April 16, 2013
Perhaps we could have, but I am glad I didn't shake mine too vigorously. I finally had a chance to visit the museum with its new addition and I can now see why the board felt it was worth taking the risk. The building is both beautiful and functional. The Brise Soleil has not become an international icon, as some had hoped ("another Sydney Opera House"), but it is an icon for Milwaukee that everyone loves. It tells the world that Milwaukee is no longer just "famous" for being the home of Schlitz beer. The Brise Soleil punctuates the end of one of the city's most prominent avenues and is visible all along the waterfront, even when closed. I can't imagine Milwaukee without it.
While the Brise Soleil gets all the attention, the rest of the building is equally beautiful in a sculptured structure way. It takes the modernist dictum of form follows function and turns it into sweeping curves that are cathedral-like in their strength, symmetry, and repetition. The Brise Soleil marks the entrance, as it should. The rest of the building is essentially one long shed that connects the new entrance to the older building and its existing galleries.
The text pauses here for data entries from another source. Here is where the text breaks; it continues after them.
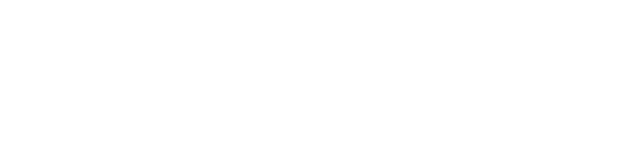
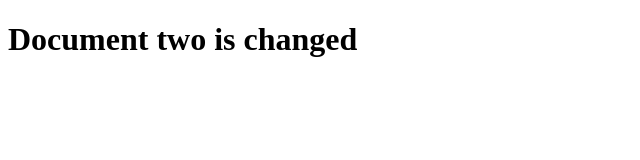
Before and after one commit to Amarsai403/svt, a plain HTML site: page project/index1.html in a window 1280 px wide. Shown: the whole page, without its empty margins (0-640 px from the left). Drawn offline with Linux system fonts and the light colour scheme.

Commit message:
some changes in index1 file and done by branch two

```diff
--- a/project/index1.html
+++ b/project/index1.html
@@ -8,5 +8,9 @@
 </head>
 <body>
 
+    <h1>
+        Document two is changed
+    </h1>
+
 </body>
 </html>
```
The new spaces include a large, open temporary gallery for major changing exhibits, a new store, an expansive lobby/event space, a new cafe, and parking under it all. These spaces connect to and compliment the traditional and contemporary galleries in the existing museum.
What I liked: The windows into the service entrance from the cafe and coat check level. The way the garage connected to the entrance. The entrance from parking, where you enter just as someone coming through the front door would. The children's workshops in the midst of the main galleries. The "Animation: Art goes to the Movies" exhibit, which was putatively for children, but which I found fascinating because of the juxtaposition of real works of art with the animations they inspired. The "Color Rush" photography exhibit. The "Museum Inside Out" exhibit, despite the fact that it didn't seem to be working for visitors.
What I didn't: The circulation was a little awkward: the new exhibitions space is in the middle of the "shed" with corridors on either side. The east, lakefront, corridor takes you to the entrance to the existing galleries; the west corridor seems almost superfluous. The lobby was filled with tables and chairs, presumably from an event. I suspect there is no convenient place to put them on the main level.
Most interesting artifacts: The Biedermeier Settee and clock. Wow!
Biggest disconnect: The old and the new.
Posted by Guy Hermann